In Georgia and much of the southeastern United States, kudzu (Pueraria lobata), a drought-tolerant, perennial warm-season vine, was once considered an important forage plant for grazing animals, but is now classified as a weed species, often choking out other vegetation with its climbing growth habit and large leaves. Both goats and sheep readily consume kudzu forage, and its leaves maintain high levels of crude protein (>20%) throughout the grazing season, suggesting its use as a source of feed. Its growth can be controlled through ISDGB in areas where it is not wanted, although the length of time needed to achieve total eradication is still to be determined.
Perennial peanut, a nitrogen-fixing legume, is planted under fruit trees in Florida orchards. However, invasive weeds are difficult to control in this herbaceous, mat-forming species. The use of sheep in ISDGB systems was tested with mixed results. When rainfall is good, weed growth outpaces ISDGB suppression whereas when rainfall is low, sheep tend to eat too much of the perennial peanut. Further refinement of the system is needed.

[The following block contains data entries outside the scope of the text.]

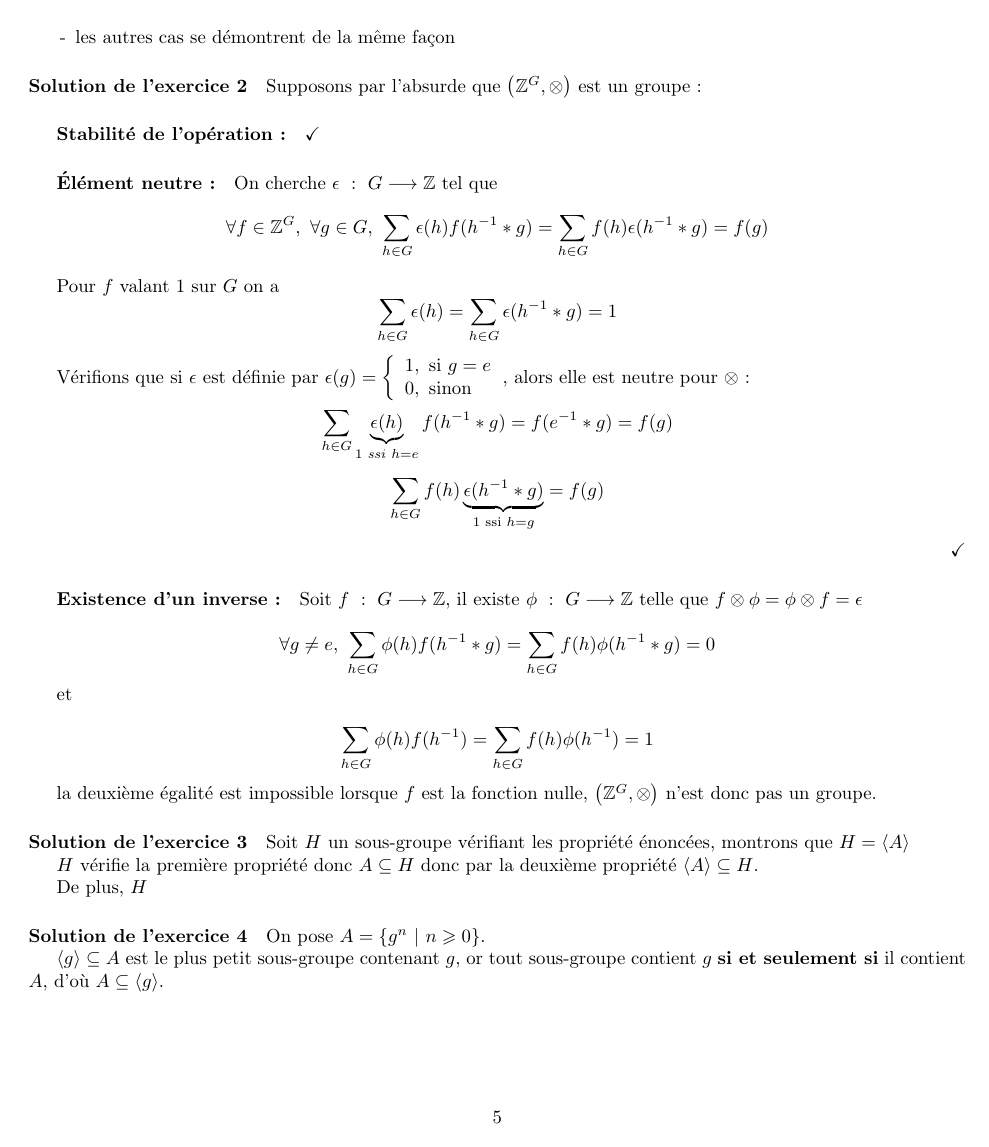
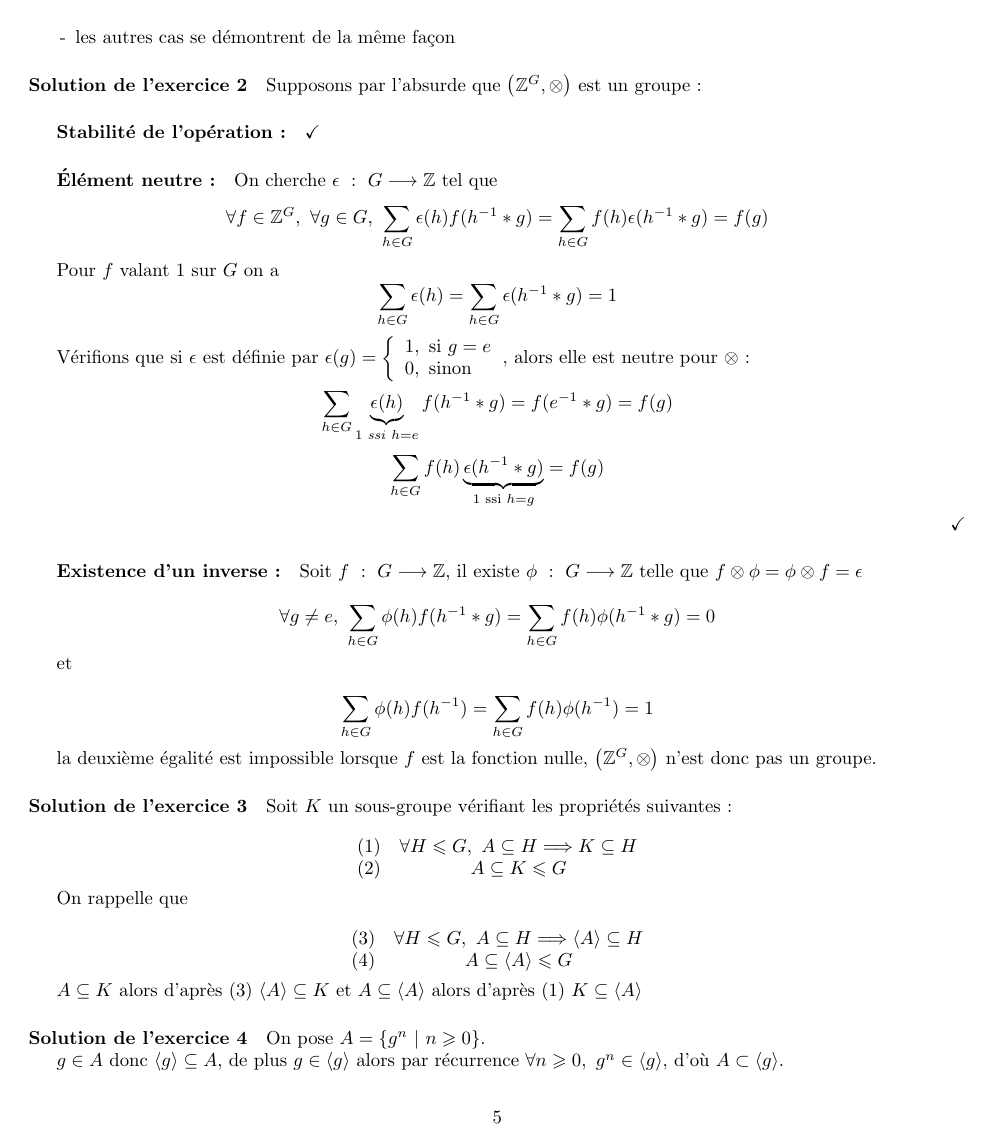
Before and after one commit to Enuxa/Mathematiques, a LaTeX document (Licence/Maths-Info/S5/Algèbre et géométrie/Cours.tex): page 5 of 5. Compiled offline with pdfLaTeX.

Commit message:
Correction preuve SG engendré

```diff
--- a/Licence/Maths-Info/S5/Algèbre et géométrie/Cours.tex
+++ b/Licence/Maths-Info/S5/Algèbre et géométrie/Cours.tex
@@ -259,15 +259,29 @@ $$\sum_{h \in G}\phi(h)f(h^{-1})=\sum_{h \in G}f(h)\phi(h^{-1})=1$$
 la deuxième égalité est impossible lorsque $f$ est la fonction nulle, $\left(\mathbb{Z}^G, \otimes\right)$ n'est donc pas un groupe.
 
 \paragraph{Solution de l'exercice 3}
-Soit $H$ un sous-groupe vérifiant les propriété énoncées, montrons que $H=\langle A \rangle$
+Soit $K$ un sous-groupe vérifiant les propriétés suivantes :
 
-$H$ vérifie la première propriété donc $A \subseteq H$ donc par la deuxième propriété $\langle A \rangle \subseteq H$.
+$$
+	\begin{array}{lc}
+		(1) & \forall H \leqslant G, ~ A \subseteq H \Longrightarrow K \subseteq H \\
+		(2) & A \subseteq K \leqslant G
+	\end{array}
+$$
 
-De plus, $H$
+On rappelle que
+
+$$
+	\begin{array}{lc}
+		(3) & \forall H \leqslant G, ~ A \subseteq H \Longrightarrow \langle A \rangle \subseteq H \\
+		(4) & A \subseteq \langle A \rangle \leqslant G
+	\end{array}
+$$
+
+$A \subseteq K$ alors d'après (3) $\langle A \rangle \subseteq K$ et $A \subseteq \langle A \rangle$ alors d'après (1) $K \subseteq \langle A \rangle$
 
 \paragraph{Solution de l'exercice 4}
 On pose $A = \{g^n ~ | ~ n \geqslant 0\}$.
 
-$\langle g \rangle \subseteq A$ est le plus petit sous-groupe contenant $g$, or tout sous-groupe contient $g$ \textbf{si et seulement si} il contient $A$, d'où $A \subseteq \langle g \rangle$.
+$g \in A$ donc $\langle g \rangle \subseteq A$, de plus $g \in \langle g \rangle$ alors par récurrence $\forall n \geqslant 0, ~ g^n \in \langle g \rangle$, d'où $A \subset \langle g \rangle$.
 
 \end{document}
```
Also changed, not shown: Licence/Maths-Info/S5/Algèbre et géométrie/Cours.pdf, Licence/Maths-Info/S5/Logique/Cours.pdf.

Greenbriar (Smilax spp.) suppression was targeted in wooded areas using goats in ISDGB. Results indicate that eradication is not permanent with this deep-rooted perennial vine although better results occur when vines are initially cut below the browse line to make regrowth accessible and when higher stocking rates are used. Mesquite (Prosopis juliflora var. glandulosa) eradication is not achievable using ISDBG because goats do not browse it sufficiently, even when it is mechanically cut at ground level to bring regrowth within browse reach.

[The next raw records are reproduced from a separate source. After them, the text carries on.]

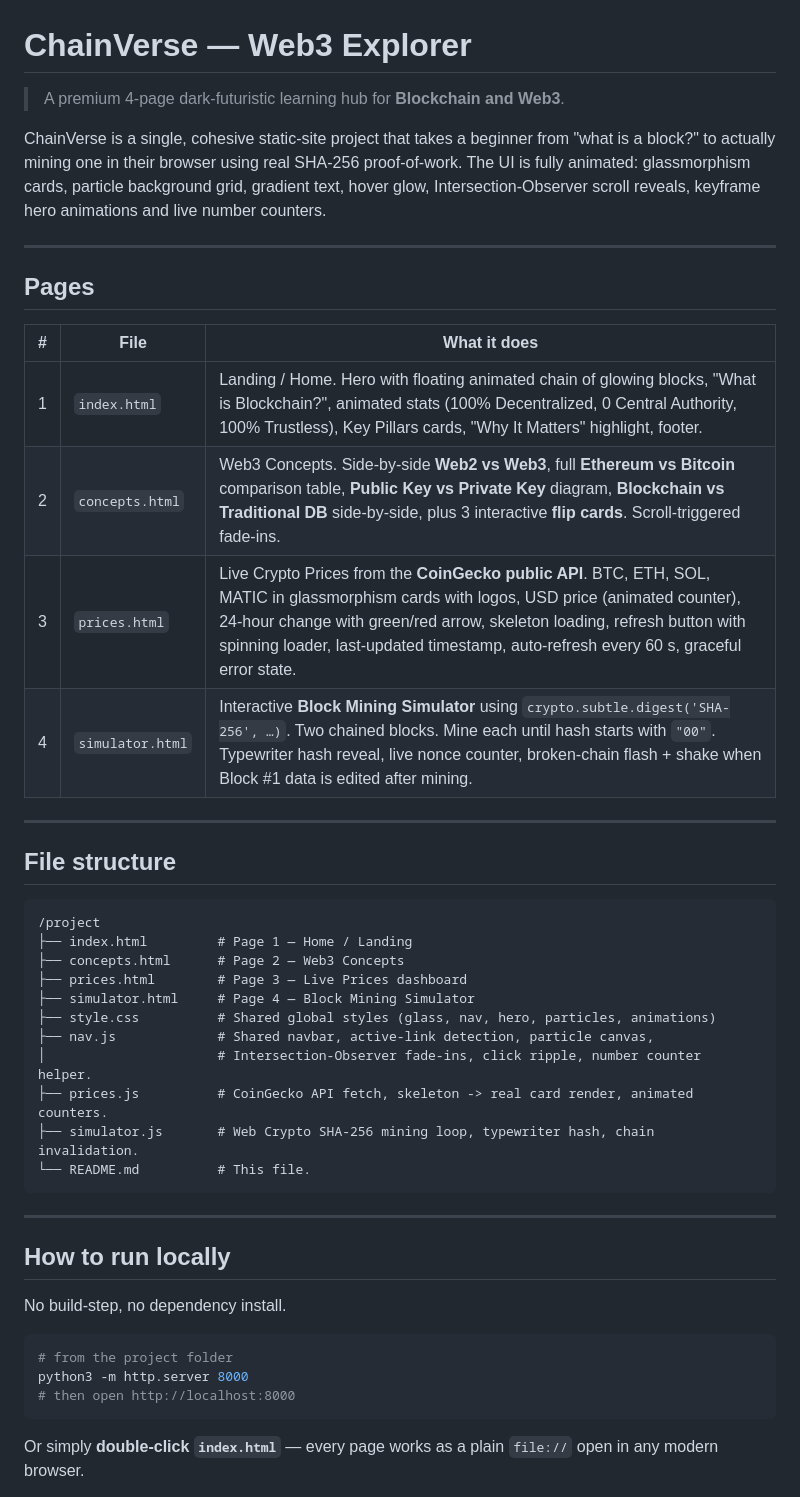
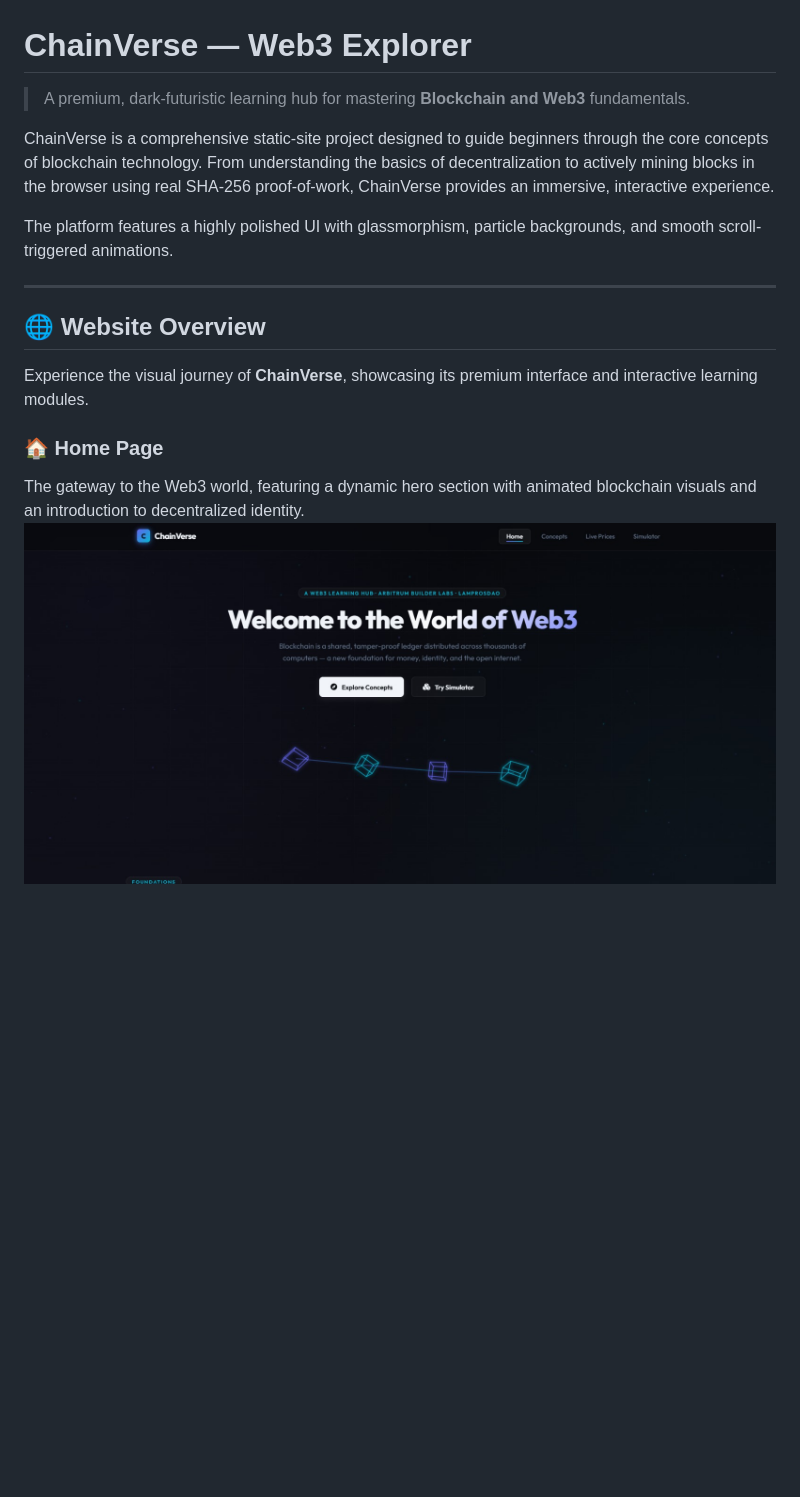
Before and after one commit to omkumartrivedi2006-sketch/Chainverse-Web3, a Markdown page: README.md, the part around one of its changes. Rendered like a GitHub page; blank space fills up the shorter version.

Commit message:
docs: polish README for professional presentation

````diff
--- a/README.md
+++ b/README.md
@@ -1,49 +1,18 @@
 # ChainVerse — Web3 Explorer
 
-> A premium 4-page dark-futuristic learning hub for **Blockchain and Web3**.
+> A premium, dark-futuristic learning hub for mastering **Blockchain and Web3** fundamentals.
 
-ChainVerse is a single, cohesive static-site project that takes a beginner from "what is a block?" to actually mining one in their browser using real SHA-256 proof-of-work. The UI is fully animated: glassmorphism cards, particle background grid, gradient text, hover glow, Intersection-Observer scroll reveals, keyframe hero animations and live number counters.
+ChainVerse is a comprehensive static-site project designed to guide beginners through the core concepts of blockchain technology. From understanding the basics of decentralization to actively mining blocks in the browser using real SHA-256 proof-of-work, ChainVerse provides an immersive, interactive experience.
+
+The platform features a highly polished UI with glassmorphism, particle backgrounds, and smooth scroll-triggered animations.
 
 ---
 
-## Pages
+## 🌐 Website Overview
 
-| # | File | What it does |
-|---|------|--------------|
-| 1 | `index.html` | Landing / Home. Hero with floating animated chain of glowing blocks, "What is Blockchain?", animated stats (100% Decentralized, 0 Central Authority, 100% Trustless), Key Pillars cards, "Why It Matters" highlight, footer. |
-| 2 | `concepts.html` | Web3 Concepts. Side-by-side **Web2 vs Web3**, full **Ethereum vs Bitcoin** comparison table, **Public Key vs Private Key** diagram, **Blockchain vs Traditional DB** side-by-side, plus 3 interactive **flip cards**. Scroll-triggered fade-ins. |
-| 3 | `prices.html` | Live Crypto Prices from the **CoinGecko public API**. BTC, ETH, SOL, MATIC in glassmorphism cards with logos, USD price (animated counter), 24-hour change with green/red arrow, skeleton loading, refresh button with spinning loader, last-updated timestamp, auto-refresh every 60 s, graceful error state. |
-| 4 | `simulator.html` | Interactive **Block Mining Simulator** using `crypto.subtle.digest('SHA-256', …)`. Two chained blocks. Mine each until hash starts with `"00"`. Typewriter hash reveal, live nonce counter, broken-chain flash + shake when Block #1 data is edited after mining. |
+Experience the visual journey of **ChainVerse**, showcasing its premium interface and interactive learning modules.
 
----
+### 🏠 Home Page
+The gateway to the Web3 world, featuring a dynamic hero section with animated blockchain visuals and an introduction to decentralized identity.
+![Home Page Overview](assets/home_page.jpg)
 
-## File structure
-
-```
-/project
-├── index.html         # Page 1 — Home / Landing
-├── concepts.html      # Page 2 — Web3 Concepts
-├── prices.html        # Page 3 — Live Prices dashboard
-├── simulator.html     # Page 4 — Block Mining Simulator
-├── style.css          # Shared global styles (glass, nav, hero, particles, animations)
-├── nav.js             # Shared navbar, active-link detection, particle canvas,
-│                      # Intersection-Observer fade-ins, click ripple, number counter helper.
-├── prices.js          # CoinGecko API fetch, skeleton -> real card render, animated counters.
-├── simulator.js       # Web Crypto SHA-256 mining loop, typewriter hash, chain invalidation.
-└── README.md          # This file.
-```
-
----
-
-## How to run locally
-
-No build-step, no dependency install.
-
-```bash
-# from the project folder
-python3 -m http.server 8000
-# then open http://localhost:8000
-```
-
-Or simply **double-click `index.html`** — every page works as a plain `file://` open in any modern browser.
-
````
Also changed, not shown: other parts of README.md (+54 -79 lines).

Throughout the Caribbean Basin, the ornamental exotic, coral vine (Antigonon leptopus), has become an invasive weed. ISDGB on-farm and on-station indicate that St. Croix sheep will consume both leaves and vines of this deep-rooted perennial and suppression (but not permanent control) is possible, providing access to land that was densely invaded that no other agricultural use was possible.
1) Develop ISDGB trials that address flock owner/landowner questions and serve as local demonstrations of this method for environmentally sustainable invasive plant control.
2) Research specific plant:animal interface issues that will develop into the techniques that effectively control of permanently eradicate invasive plants in each environment and for each species, including stocking rates, seasonal vulnerability, browsing duration, and negative effects on both native vegetation and flock performance.
3) Develop farmer-to-farmer contacts, demonstrations, brochures, popular press articles, web pages, and refereed articles to foment greater commercial application of ISDBG in the region.
4) Assist both landowners and goat/sheep flock mangers in determining equitable cost sharing for the commercial application of ISDGB.